[Front-end code edit data]
--------------------
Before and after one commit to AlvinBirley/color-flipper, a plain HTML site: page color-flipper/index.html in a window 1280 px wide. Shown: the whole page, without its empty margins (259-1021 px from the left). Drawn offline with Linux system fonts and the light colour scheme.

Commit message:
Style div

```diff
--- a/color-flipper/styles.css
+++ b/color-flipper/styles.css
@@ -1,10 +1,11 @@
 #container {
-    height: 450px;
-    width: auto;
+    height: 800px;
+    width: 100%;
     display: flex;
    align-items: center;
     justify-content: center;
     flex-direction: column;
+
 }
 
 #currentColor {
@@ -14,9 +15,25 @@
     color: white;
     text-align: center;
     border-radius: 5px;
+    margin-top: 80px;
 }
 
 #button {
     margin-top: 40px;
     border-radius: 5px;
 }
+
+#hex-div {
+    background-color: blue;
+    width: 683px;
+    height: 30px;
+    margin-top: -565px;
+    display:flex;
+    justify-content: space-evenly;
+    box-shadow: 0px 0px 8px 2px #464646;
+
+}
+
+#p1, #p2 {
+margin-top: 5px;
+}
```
--------------------
:: DIRECTIONS FOR THIS TASK ::
Count the lines of the records that include the word "styles", please, and report the number alone.

:: ANSWER FOR THE TASK ::
2